Version comparison data
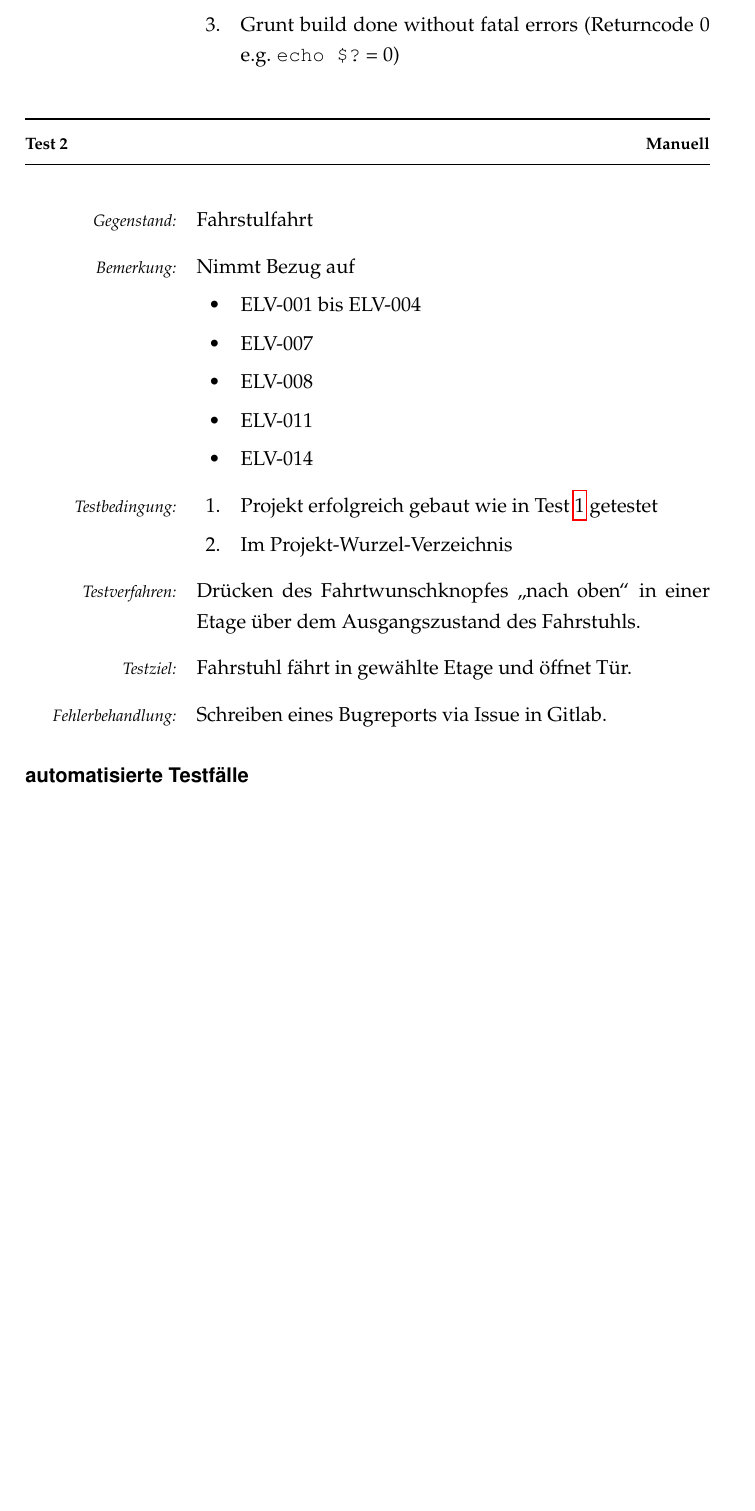
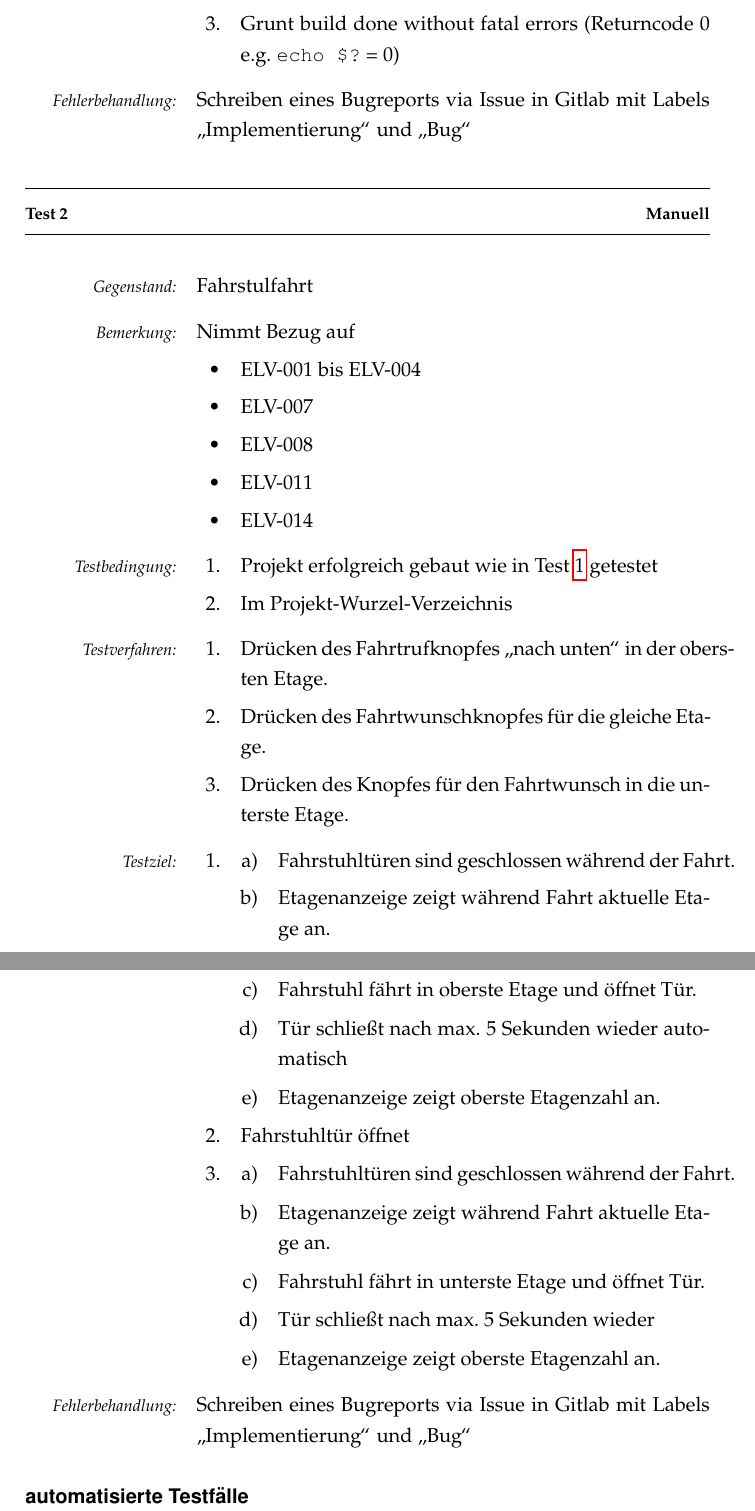
Before and after one commit to lhecker/htw-se2, a LaTeX document (docs/projektdokumentation/projektdoku.tex, which reads docs/projektdokumentation/projektdokumentation.tex): part of page 29 of 40 before the commit and two parts of pages 29 and 30 of 41 after it, the two joined at a grey line, cut so that both start at the same text, the shorter picture padded with empty space. Compiled offline with pdfLaTeX.

Commit message:
Testcase 2 completed

```diff
--- a/docs/projektdokumentation/projektdokumentation.tex
+++ b/docs/projektdokumentation/projektdokumentation.tex
@@ -218,6 +218,7 @@ Für die automatischen Tests wurde das Testframework Jasmine\footnote{http://jas
 	\item Bower build done without fatal errors (Returncode 0 e.g. \texttt{echo \$?} = 0)
 	\item Grunt build done without fatal errors (Returncode 0 e.g. \texttt{echo \$?} = 0)
 	\end{enumerate}
+\tcError Schreiben eines Bugreports via Issue in Gitlab mit Labels "`Implementierung"' und "`Bug"'
 \end{testcase}
 
 \begin{testcase}{Manuell}
@@ -235,11 +236,33 @@ Für die automatischen Tests wurde das Testframework Jasmine\footnote{http://jas
 	\item Projekt erfolgreich gebaut wie in Test \ref{tc:build} getestet
 	\item Im Projekt-Wurzel-Verzeichnis
 	\end{enumerate}
-\tcProceeding Drücken des Fahrtwunschknopfes "`nach oben"' in einer Etage über dem Ausgangszustand des Fahrstuhls.
-
-\tcGoal Fahrstuhl fährt in gewählte Etage und öffnet Tür.
-
-\tcError Schreiben eines Bugreports via Issue in Gitlab.
+\tcProceeding
+	\begin{enumerate}
+	\item Drücken des Fahrtrufknopfes "`nach unten"' in der obersten Etage.
+	\item Drücken des Fahrtwunschknopfes für die gleiche Etage.
+	\item Drücken des Knopfes für den Fahrtwunsch in die unterste Etage.
+	\end{enumerate}
+\tcGoal
+	\begin{enumerate}
+		\item
+		\begin{enumerate}
+			\item Fahrstuhltüren sind geschlossen während der Fahrt.
+			\item Etagenanzeige zeigt während Fahrt aktuelle Etage an.
+			\item Fahrstuhl fährt in oberste Etage und öffnet Tür.
+			\item Tür schließt nach max. 5 Sekunden wieder automatisch
+			\item Etagenanzeige zeigt oberste Etagenzahl an.
+		\end{enumerate}
+		\item Fahrstuhltür öffnet
+		\item
+		\begin{enumerate}
+			\item Fahrstuhltüren sind geschlossen während der Fahrt.
+			\item Etagenanzeige zeigt während Fahrt aktuelle Etage an.
+			\item Fahrstuhl fährt in unterste Etage und öffnet Tür.
+			\item Tür schließt nach max. 5 Sekunden wieder
+			\item Etagenanzeige zeigt oberste Etagenzahl an.
+		\end{enumerate}
+	\end{enumerate}
+\tcError Schreiben eines Bugreports via Issue in Gitlab mit Labels "`Implementierung"' und "`Bug"'
 \end{testcase}
 
 \subsubsection{automatisierte Testfälle}
```
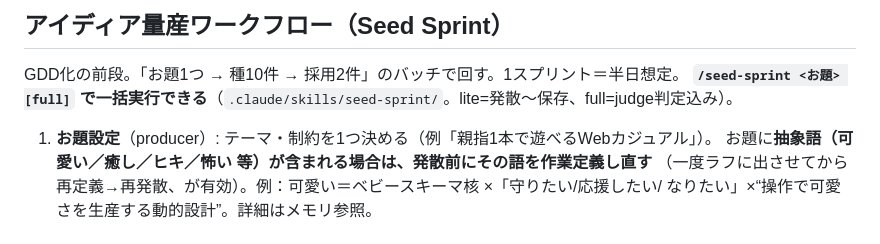
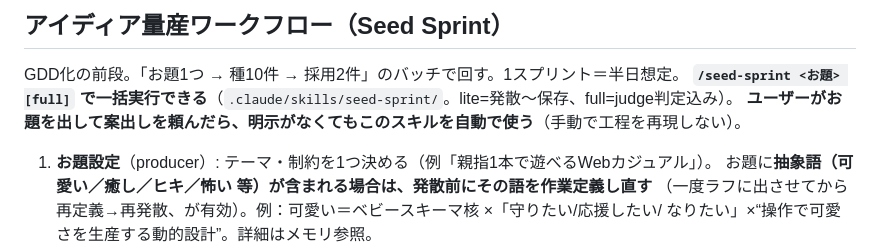
Before and after one commit to shuuter-web/game-studio, a Markdown page: CLAUDE.md, the part around the change. GitHub-like rendering.

Commit message:
feat: お題つきの案出し依頼で /seed-sprint を自動起動するように
- SKILL.md: description にトリガー条件を明記（「◯◯で案出しして」等で
  明示がなくてもスキルを使う）
- CLAUDE.md: 自動起動のルールを Seed Sprint 節に追記

Co-Authored-By: Claude Fable 5 <noreply@anthropic.com>

```diff
--- a/CLAUDE.md
+++ b/CLAUDE.md
@@ -42,6 +42,7 @@
 
 GDD化の前段。「お題1つ → 種10件 → 採用2件」のバッチで回す。1スプリント＝半日想定。
 **`/seed-sprint <お題> [full]` で一括実行できる**（`.claude/skills/seed-sprint/`。lite=発散〜保存、full=judge判定込み）。
+**ユーザーがお題を出して案出しを頼んだら、明示がなくてもこのスキルを自動で使う**（手動で工程を再現しない）。
 
 1. **お題設定**（producer）: テーマ・制約を1つ決める（例「親指1本で遊べるWebカジュアル」）。
    お題に**抽象語（可愛い／癒し／ヒキ／怖い 等）が含まれる場合は、発散前にその語を作業定義し直す**
```
Also changed, not shown: 1 other file.
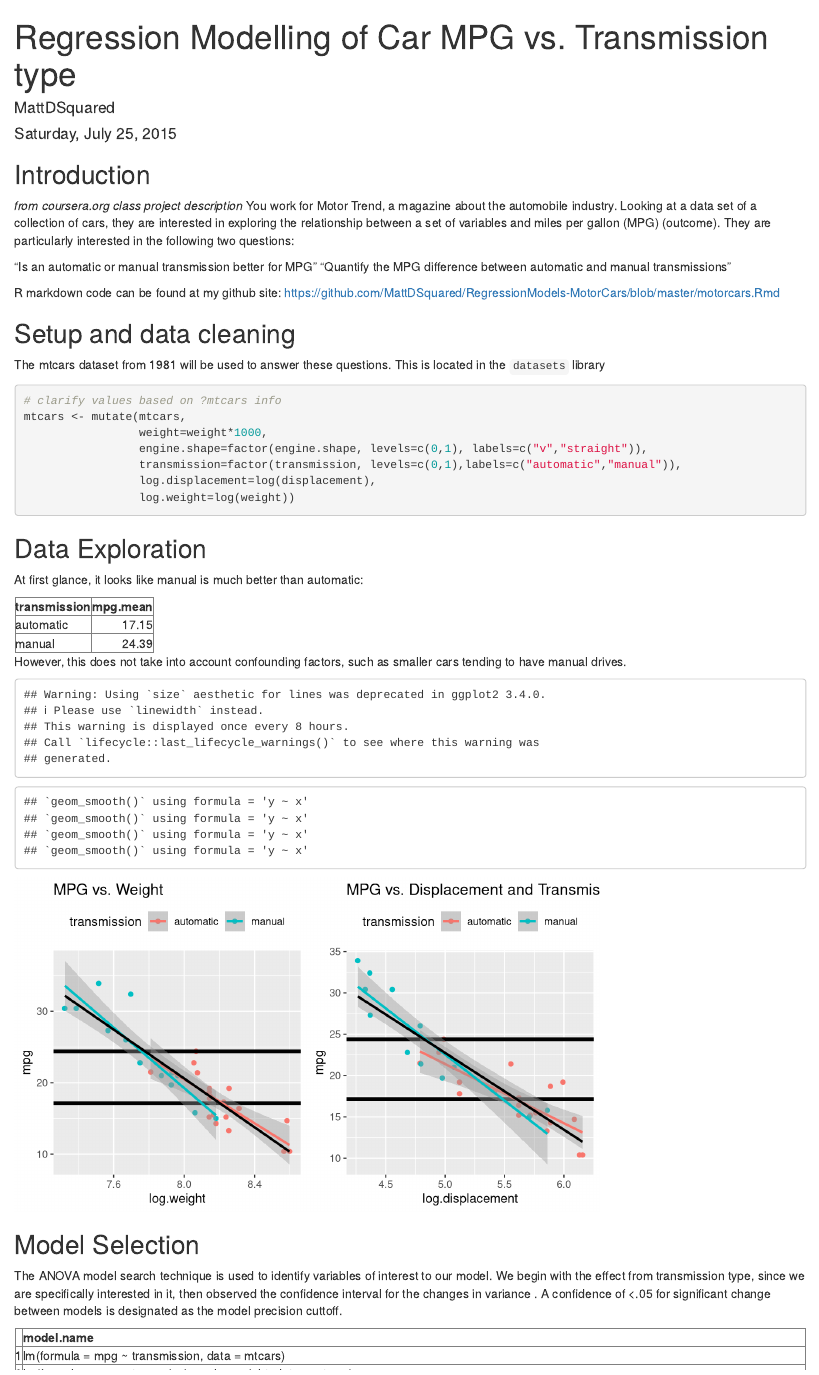
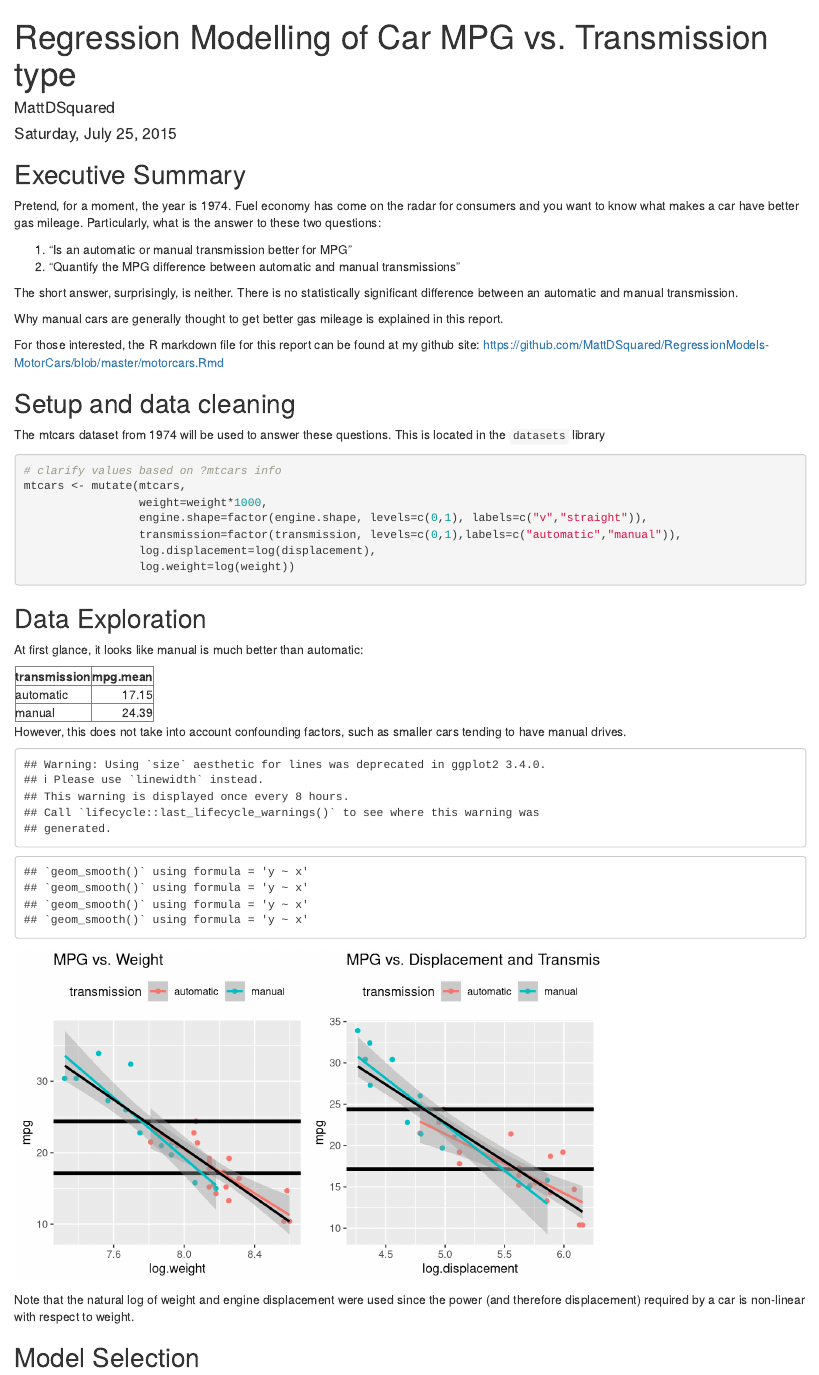
Before and after one commit to MattDSquared/RegressionModels-MotorCars, an R Markdown document (motorcars.Rmd): the page in a window 1100 px wide, from its top. Rendered offline with R 4.5, knitr and Pandoc, with nearby package versions.

Commit message:
fixed formatting and spelling errors, added clarity.

````diff
--- a/motorcars.Rmd
+++ b/motorcars.Rmd
@@ -55,18 +55,21 @@ multiplot <- function(..., plotlist=NULL, file, cols=1, layout=NULL) {
 }
 ```
 
-## Introduction
-_from coursera.org class project description_
-You work for Motor Trend, a magazine about the automobile industry. Looking at a data set of a collection of cars, they are interested in exploring the relationship between a set of variables and miles per gallon (MPG) (outcome). They are particularly interested in the following two questions:
+## Executive Summary
+Pretend, for a moment, the year is 1974. Fuel economy has come on the radar for consumers and you want to know what makes a car have better gas mileage. Particularly, what is the answer to these two questions:
 
-"Is an automatic or manual transmission better for MPG"
-"Quantify the MPG difference between automatic and manual transmissions"
+1) "Is an automatic or manual transmission better for MPG"
+2) "Quantify the MPG difference between automatic and manual transmissions"
 
-R markdown code can be found at my github site: https://github.com/MattDSquared/RegressionModels-MotorCars/blob/master/motorcars.Rmd
+The short answer, surprisingly, is neither. There is no statistically significant difference between an automatic and manual transmission.
+
+Why manual cars are generally thought to get better gas mileage is explained in this report.
+
+For those interested, the R markdown file for this report can be found at my github site: https://github.com/MattDSquared/RegressionModels-MotorCars/blob/master/motorcars.Rmd
 
 ## Setup and data cleaning
 
-The mtcars dataset from 1981 will be used to answer these questions. This is located in the `datasets` library
+The mtcars dataset from 1974 will be used to answer these questions. This is located in the `datasets` library
 
 ```{r setup, echo=FALSE, message=FALSE}
 library(datasets)
@@ -149,8 +153,10 @@ gg2 <- ggplot(mtcars, aes(x=log.displacement, y=mpg,
 multiplot(gg1,gg2,cols=2)
 ```
 
+Note that the natural log of weight and engine displacement were used since the power (and therefore displacement) required by a car is non-linear with respect to weight.
+
 ## Model Selection
-The ANOVA model search technique is used to identify variables of interest to our model. We begin with the effect from transmission type, since we are specifically interested in it, then observed the confidence interval for the changes in variance . A confidence of <.05 for significant change between models is designated as the model precision cuttoff.
+The ANOVA model search technique is used to identify variables of interest to our model. We begin with the effect from transmission type, since we are specifically interested in it, then observed the confidence interval for the changes in variance . A confidence of <.05 for significant change between models is designated as the model precision cutoff.
 
 ```{r ANOVA.model.search, echo=FALSE}
 fit <- list()
````
Also changed, not shown: motorcars.Rmd (7 more changed lines).
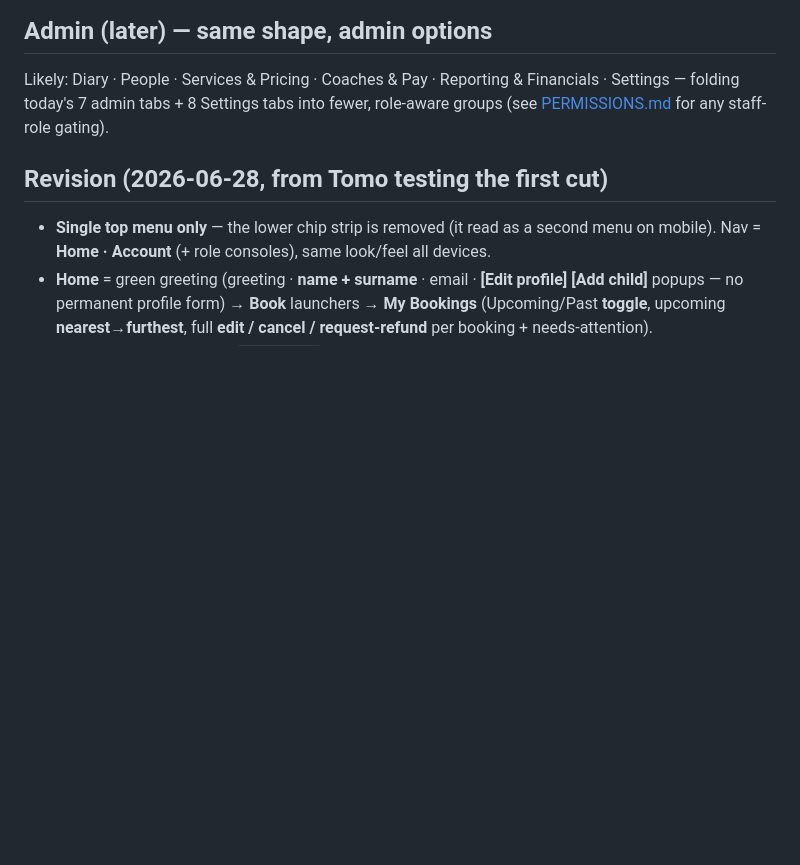
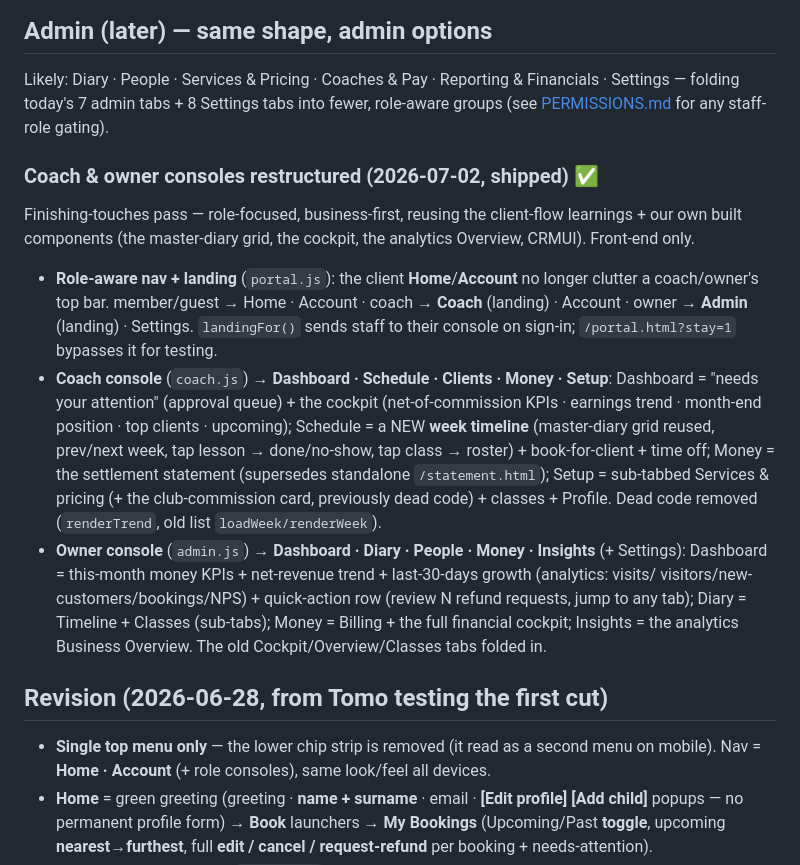
Before and after one commit to NxtPoint/courtflow, a Markdown page: docs/specs/FRONTEND-REDESIGN.md, the part around the change. Rendered like a GitHub page; blank space fills up the shorter version.

Commit message:
docs: log the coach & owner console restructure (2026-07-02)
Co-Authored-By: Claude Opus 4.8 (1M context) <noreply@anthropic.com>

```diff
--- a/docs/specs/FRONTEND-REDESIGN.md
+++ b/docs/specs/FRONTEND-REDESIGN.md
@@ -54,6 +54,26 @@ Reporting & Financials (cockpit + statement). (Reorganises today's single-page `
 Likely: Diary · People · Services & Pricing · Coaches & Pay · Reporting & Financials · Settings — folding
 today's 7 admin tabs + 8 Settings tabs into fewer, role-aware groups (see [PERMISSIONS.md](PERMISSIONS.md)
 for any staff-role gating).
+
+### Coach & owner consoles restructured (2026-07-02, shipped) ✅
+Finishing-touches pass — role-focused, business-first, reusing the client-flow learnings + our own
+built components (the master-diary grid, the cockpit, the analytics Overview, CRMUI). Front-end only.
+- **Role-aware nav + landing** (`portal.js`): the client **Home**/**Account** no longer clutter a
+  coach/owner's top bar. member/guest → Home · Account · coach → **Coach** (landing) · Account ·
+  owner → **Admin** (landing) · Settings. `landingFor()` sends staff to their console on sign-in;
+  `/portal.html?stay=1` bypasses it for testing.
+- **Coach console** (`coach.js`) → **Dashboard · Schedule · Clients · Money · Setup**: Dashboard =
+  "needs your attention" (approval queue) + the cockpit (net-of-commission KPIs · earnings trend ·
+  month-end position · top clients · upcoming); Schedule = a NEW **week timeline** (master-diary grid
+  reused, prev/next week, tap lesson → done/no-show, tap class → roster) + book-for-client + time off;
+  Money = the settlement statement (supersedes standalone `/statement.html`); Setup = sub-tabbed
+  Services & pricing (+ the club-commission card, previously dead code) + classes + Profile. Dead code
+  removed (`renderTrend`, old list `loadWeek/renderWeek`).
+- **Owner console** (`admin.js`) → **Dashboard · Diary · People · Money · Insights** (+ Settings):
+  Dashboard = this-month money KPIs + net-revenue trend + last-30-days growth (analytics: visits/
+  visitors/new-customers/bookings/NPS) + quick-action row (review N refund requests, jump to any tab);
+  Diary = Timeline + Classes (sub-tabs); Money = Billing + the full financial cockpit; Insights = the
+  analytics Business Overview. The old Cockpit/Overview/Classes tabs folded in.
 
 ## Revision (2026-06-28, from Tomo testing the first cut)
 - **Single top menu only** — the lower chip strip is removed (it read as a second menu on mobile).
```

Task goal: Each line in the data where the string "Settings" occurs should be identified and copied.

Answer for the task:
 Likely: Diary · People · Services & Pricing · Coaches & Pay · Reporting & Financials · Settings — folding
 today's 7 admin tabs + 8 Settings tabs into fewer, role-aware groups (see [PERMISSIONS.md](PERMISSIONS.md)
+  owner → **Admin** (landing) · Settings. `landingFor()` sends staff to their console on sign-in;
+- **Owner console** (`admin.js`) → **Dashboard · Diary · People · Money · Insights** (+ Settings):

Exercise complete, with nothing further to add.